However, on March 30, damage to the cable disrupted Internet connectivity to a number of connected countries, with reported problems posted to social media over the next several days. These posts indicated that the ACE submarine cable was cut near Noukachott, Mauritania, but did not provide any specific information about what severed the cable.

The Sierra Leone Cable Limited (SALCAB) says the data connection to #SierraLeone is partly down due to the ACE Submarine cable cut in Nouakchott, Mauritania. #SierraLeoneDecides
— Leanne de Bassompierre (@leannedb01) April 1, 2018

Of the 22 countries listed as having landing points for the ACE Submarine Cable, 10 had significant disruptions evident in Oracle's Internet Intelligence data. The graphs below show the impact of the cable cut to Internet connectivity within the affected countries, with the countries shown grouped by the number of submarine cable connections each country has, based on information found on TeleGeography's Submarine Cable Map.

This first figure, immediately above, includes graphs for the six affected countries (Sierra Leone, Mauritania, Liberia, Guinea-Bissau, Guinea, and the Gambia) that only have a single submarine cable connection (to ACE). While the disruption begins at the same time across all six countries, it is interesting to note that the duration and severity of impact varied widely. The most significant, and longest-lasting disruption was seen in Mauritania, with a complete outage lasting for nearly 48 hours, followed by partial restoration of connectivity. Sierra Leone also saw a significant impact as a result of the cable cut, followed by a complete outage on April 1. However, we believe that the April 1 outage may have been government-directed, related to recent national elections. The differences in duration and severity may be related to the other international Internet connections, via terrestrial cable or satellite, that the providers in these countries have in place, resulting in varying levels of reliance on the ACE cable system.
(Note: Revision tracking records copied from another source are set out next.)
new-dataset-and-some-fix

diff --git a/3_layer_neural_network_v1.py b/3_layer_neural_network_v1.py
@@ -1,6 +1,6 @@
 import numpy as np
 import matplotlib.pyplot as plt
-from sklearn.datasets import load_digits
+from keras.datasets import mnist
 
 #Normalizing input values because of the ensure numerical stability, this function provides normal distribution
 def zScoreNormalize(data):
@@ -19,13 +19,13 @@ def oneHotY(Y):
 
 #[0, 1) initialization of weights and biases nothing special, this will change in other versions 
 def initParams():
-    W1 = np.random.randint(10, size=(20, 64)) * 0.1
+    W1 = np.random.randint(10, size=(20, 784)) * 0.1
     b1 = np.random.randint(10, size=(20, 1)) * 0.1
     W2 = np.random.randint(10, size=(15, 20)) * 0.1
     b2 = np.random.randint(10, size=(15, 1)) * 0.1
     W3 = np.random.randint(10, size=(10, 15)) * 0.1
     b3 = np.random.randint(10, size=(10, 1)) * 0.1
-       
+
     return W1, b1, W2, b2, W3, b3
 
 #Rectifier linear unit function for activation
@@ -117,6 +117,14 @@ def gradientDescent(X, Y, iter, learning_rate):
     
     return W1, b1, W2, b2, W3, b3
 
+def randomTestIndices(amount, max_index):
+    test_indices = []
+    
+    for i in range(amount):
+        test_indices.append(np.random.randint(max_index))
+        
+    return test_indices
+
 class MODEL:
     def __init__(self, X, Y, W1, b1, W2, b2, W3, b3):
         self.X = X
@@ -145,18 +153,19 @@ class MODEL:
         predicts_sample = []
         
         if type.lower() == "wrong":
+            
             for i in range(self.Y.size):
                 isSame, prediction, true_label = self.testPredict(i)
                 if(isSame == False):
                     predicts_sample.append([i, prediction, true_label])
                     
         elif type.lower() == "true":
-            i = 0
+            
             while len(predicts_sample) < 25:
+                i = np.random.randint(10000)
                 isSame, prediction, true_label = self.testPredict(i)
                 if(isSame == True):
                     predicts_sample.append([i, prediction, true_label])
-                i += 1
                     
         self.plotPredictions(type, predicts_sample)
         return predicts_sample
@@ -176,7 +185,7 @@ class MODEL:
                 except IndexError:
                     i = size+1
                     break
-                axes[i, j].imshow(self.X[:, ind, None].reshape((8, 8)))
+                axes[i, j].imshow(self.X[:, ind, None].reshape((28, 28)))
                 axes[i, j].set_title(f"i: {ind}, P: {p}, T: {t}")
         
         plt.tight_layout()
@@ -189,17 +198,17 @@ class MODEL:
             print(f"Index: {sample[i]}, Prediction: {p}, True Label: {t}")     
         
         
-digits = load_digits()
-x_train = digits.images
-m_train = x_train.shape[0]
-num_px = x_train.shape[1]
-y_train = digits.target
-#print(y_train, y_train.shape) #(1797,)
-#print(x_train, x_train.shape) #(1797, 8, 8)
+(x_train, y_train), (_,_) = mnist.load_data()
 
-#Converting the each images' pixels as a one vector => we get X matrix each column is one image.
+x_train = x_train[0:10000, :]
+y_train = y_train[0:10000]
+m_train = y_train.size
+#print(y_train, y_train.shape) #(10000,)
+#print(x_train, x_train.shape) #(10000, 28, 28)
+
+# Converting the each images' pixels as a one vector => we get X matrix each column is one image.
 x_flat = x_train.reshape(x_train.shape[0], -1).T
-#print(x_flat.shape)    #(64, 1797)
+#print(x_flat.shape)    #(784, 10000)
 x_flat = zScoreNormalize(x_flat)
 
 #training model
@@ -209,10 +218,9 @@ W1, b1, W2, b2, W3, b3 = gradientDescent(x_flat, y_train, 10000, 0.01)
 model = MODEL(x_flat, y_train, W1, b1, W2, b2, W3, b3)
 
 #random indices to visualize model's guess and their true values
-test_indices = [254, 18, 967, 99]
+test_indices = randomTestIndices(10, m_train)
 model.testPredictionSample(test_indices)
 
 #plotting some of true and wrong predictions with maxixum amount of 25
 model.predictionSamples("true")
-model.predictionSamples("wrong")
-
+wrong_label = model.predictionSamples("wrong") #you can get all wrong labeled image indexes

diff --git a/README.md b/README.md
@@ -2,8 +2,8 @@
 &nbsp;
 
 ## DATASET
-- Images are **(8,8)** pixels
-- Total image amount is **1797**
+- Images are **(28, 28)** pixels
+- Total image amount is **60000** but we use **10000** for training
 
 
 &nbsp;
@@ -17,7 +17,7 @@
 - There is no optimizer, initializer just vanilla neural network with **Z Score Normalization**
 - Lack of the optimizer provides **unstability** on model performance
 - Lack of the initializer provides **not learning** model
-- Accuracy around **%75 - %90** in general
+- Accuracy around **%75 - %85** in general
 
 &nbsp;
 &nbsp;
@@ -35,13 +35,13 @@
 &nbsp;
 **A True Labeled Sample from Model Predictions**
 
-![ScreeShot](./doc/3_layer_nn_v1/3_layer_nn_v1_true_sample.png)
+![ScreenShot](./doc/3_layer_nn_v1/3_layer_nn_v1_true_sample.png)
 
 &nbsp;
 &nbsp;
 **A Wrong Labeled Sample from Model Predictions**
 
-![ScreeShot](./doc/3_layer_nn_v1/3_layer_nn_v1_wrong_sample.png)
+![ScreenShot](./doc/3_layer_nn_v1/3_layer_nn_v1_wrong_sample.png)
The second figure, immediately above, illustrates the impact of the cable cut on Internet connectivity in Benin, which is connected to two submarine cables - ACE and SAT-3/WASC, which follows a similar path along the west coast of Africa, up to Portugal. The impact on Benin appeared to be nominal, affecting less than a tenth of the regularly available networks, with nearly all coming back after a little more than a day. The redundant connection to SAT-3/WASC, as well as other terrestrial/satellite connections, may have helped to mitigate the overall impact on Benin's connectivity.
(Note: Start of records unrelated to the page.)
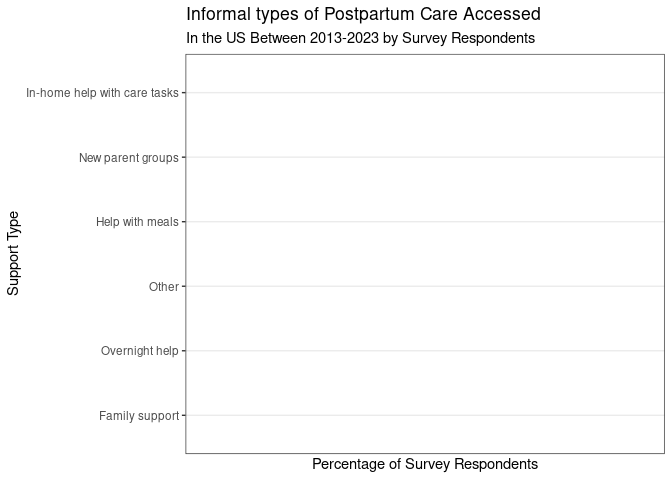
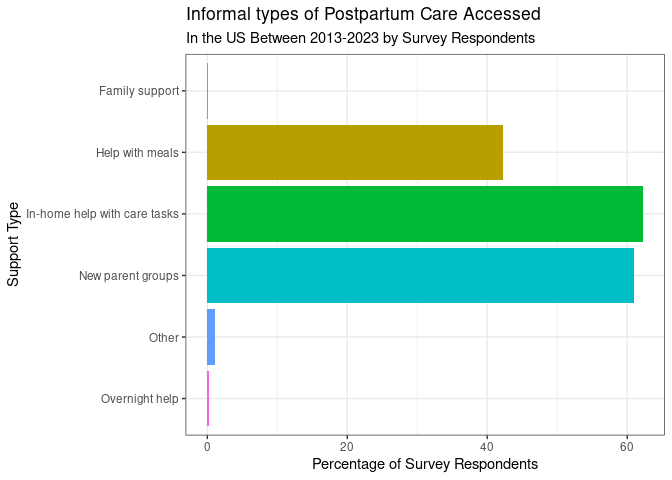
Add percentage calc to bar chart

diff --git a/memo/memo.md b/memo/memo.md
@@ -502,7 +502,7 @@ Postpartum |>
 
 ``` r
 Postpartum |>
-  filter(!is.na(support_type)) |>
+  drop_na(support_type) |>
   filter(support_type != "Lactation support",
          support_type != "Hospital/office follow up appointments",
          support_type != "Emotional support",
@@ -511,10 +511,11 @@ Postpartum |>
          support_type != "In-home follow up appointments",
          support_type != "Acupuncture",
          support_type != "None of the above") |>
-  #count(respondent) +
-  #mutate(percentage = n / sum(n) *100) |>
-  ggplot(mapping = aes(x = fct_rev(fct_infreq(support_type)), fill = support_type)) +
- # geom_bar(stat = "identity") +
+  select(respondent, support_type) |>
+  count(support_type) |>
+  mutate(percentage = n / 784 *100) |>
+ggplot(mapping = aes(x = fct_rev(fct_infreq(support_type)), y = percentage, fill = support_type)) +
+  geom_col() +
   theme_bw() +
   theme(legend.position = 'none') + 
   coord_flip() +
@@ -527,6 +528,10 @@ Postpartum |>
 ```
 
 ![](memo_files/figure-gfm/informal-care-type-bar-chart-1.png)<!-- -->
+
+``` r
+# Knowing the number of total respondents (in the US) made it easier to calculate percentage based on this set number.
+```
 
 ### Plot 2: Leaflet map
 
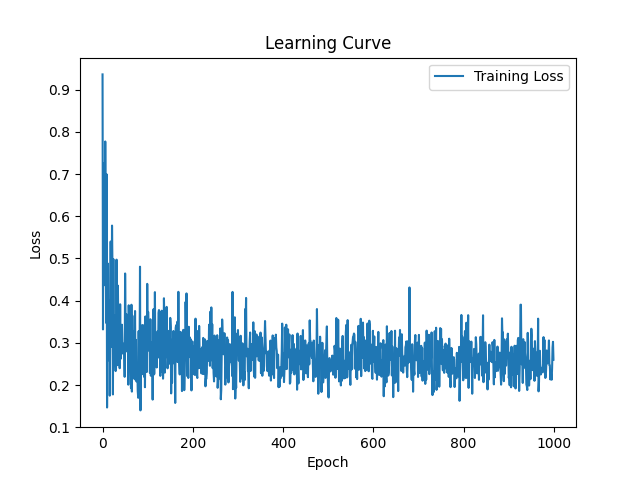
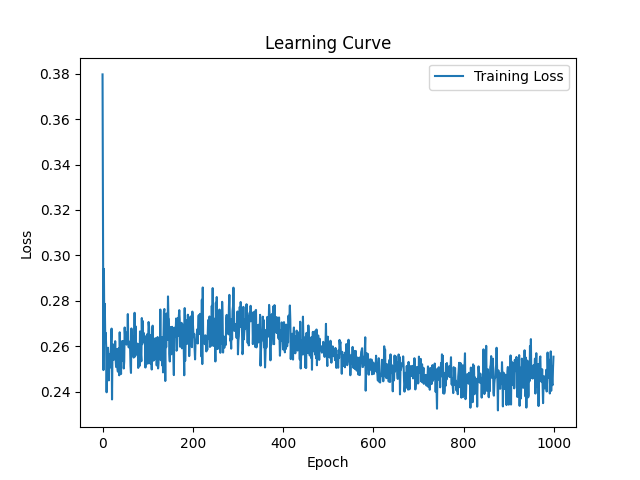
random init weight near zero

diff --git a/chiara_prova.py b/chiara_prova.py
@@ -5,7 +5,7 @@ import matplotlib.pyplot as plt
 import numpy as np
 
 class NeuralNetwork:
-    def __init__(self, input_size, hidden_size, learning_rate=0.1, epochs=1000, batch_size=16, momentum=0.5, lambda_reg=0.01):
+    def __init__(self, input_size, hidden_size, learning_rate=0.1, epochs=1000, batch_size=32, momentum=0.9, lambda_reg=0.01):
         self.input_size = input_size
         self.hidden_size = hidden_size
         self.learning_rate = learning_rate
@@ -18,9 +18,9 @@ class NeuralNetwork:
 
     def initialize_parameters(self):
         np.random.seed(42)
-        weights_input_hidden = np.random.randn(self.input_size, self.hidden_size)
+        weights_input_hidden = np.random.uniform(low=0.1, high=0.9, size=(self.input_size,self.hidden_size))
         biases_hidden = np.zeros((1, self.hidden_size))
-        weights_hidden_output = np.random.randn(self.hidden_size, 1)
+        weights_hidden_output = np.random.uniform(low=0.1, high=0.9, size=(self.hidden_size, 1))
         biases_output = np.zeros((1, 1))
         return weights_input_hidden, biases_hidden, weights_hidden_output, biases_output
 
@@ -103,26 +103,26 @@ class NeuralNetwork:
         plt.ylabel('Loss')
         plt.title('Learning Curve')
         plt.legend()
-        plt.savefig('learning_curve.png')  # Save the plot to a file
+        plt.savefig('learning_curve.png')  
         plt.close()
 
-    def predict(self, X):
+"""    def predict(self, X):
         _, output = self.forward_propagation(X)
-        return output
+        return output"""
 
 percorso_file_train_1 = './monk+s+problems/monks-1.train'
 percorso_file_train_2 = './monk+s+problems/monks-2.train'
 percorso_file_train_3 = './monk+s+problems/monks-3.train'
 
-X_train, y_train = Preprocessing.preprocessing(percorso_file_train_2)
+X_train, y_train = Preprocessing.preprocessing(percorso_file_train_1)
 
 print("Monk-shape: ", X_train.shape)
 print("Targets-shape: ", y_train.shape)
 
 input_size = X_train.shape[1]
-hidden_size = 3
+hidden_size = 4
 
-nn = NeuralNetwork(input_size, hidden_size, learning_rate=0.01, epochs=1000, batch_size=32, momentum=0.7, lambda_reg=0.01)
+nn = NeuralNetwork(input_size, hidden_size, learning_rate=0.1, epochs=1000, batch_size=32, momentum=0.5, lambda_reg=0.01)
 nn.train(X_train, y_train)
 
 
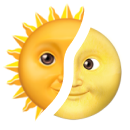
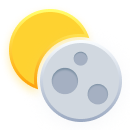
Update string foreground

diff --git a/definitions.py b/definitions.py
@@ -426,7 +426,7 @@ definitions = {
         },
         {
             "scope": ["string"],
-            "settings": {"foreground": Components.background_foregroundPrimary},
+            "settings": {"foreground": Components.background_foregroundSecondary},
         },
         {
             "scope": ["punctuation.definition.string", "storage.type.string.python"],

diff --git a/README.md b/README.md
@@ -1,3 +1,5 @@
+<p align="center"><img src="./icon.png" alt="Day 'n' Nite"></p>
+
 Minimalist monochrome theme for [Visual Studio Code](https://code.visualstudio.com).
 
 `version: 0.0.1-alpha`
The third figure, immediately above, highlights the impact of the cable cut on three affected countries, each of which is connected to three submarine cables -- Senegal (ACE, SAT-3/WASC, and Atlantis-2), Ivory Coast (ACE, SAT-3/WASC, and the West African Cable System), and Equatorial Guinea (ACE, Ceiba-1, and Ceiba-2). The duration of the disruption in Senegal is longer than the other surveyed countries, but may be related to its proximity to the cable cut, which took place near Mauritania. And although Equatorial Guinea is connected to three submarine cables, the Ceiba-1 cable provides no international redundancy, while the Ceiba-2 cable is only connected internationally to Cameroon. (However, Cameroon is connected to four other submarine cables, in addition to Ceiba-2 and ACE.) And while Ivory Coast (Côte d'Ivoire) is connected to ACE, the observed disruption begins several hours after the other affected countries, and lasts significantly longer, which could indicate that it is actually unrelated to the reported cable cut.


With multiple submarine cables landing in Western African countries that provide connectivity between countries, as well as to landing points in Europe, network providers in these countries have an opportunity to take advantage of this redundancy to mitigate the potential impact of problems such as the ACE submarine cable cut discussed above. Internet Intelligence data showed that in this case, there was a somewhat limited impact to Internet connectivity in connected countries, but problems with other cables in the past (2008, 2012, 2013, 2014) have resulted in much more significant issues.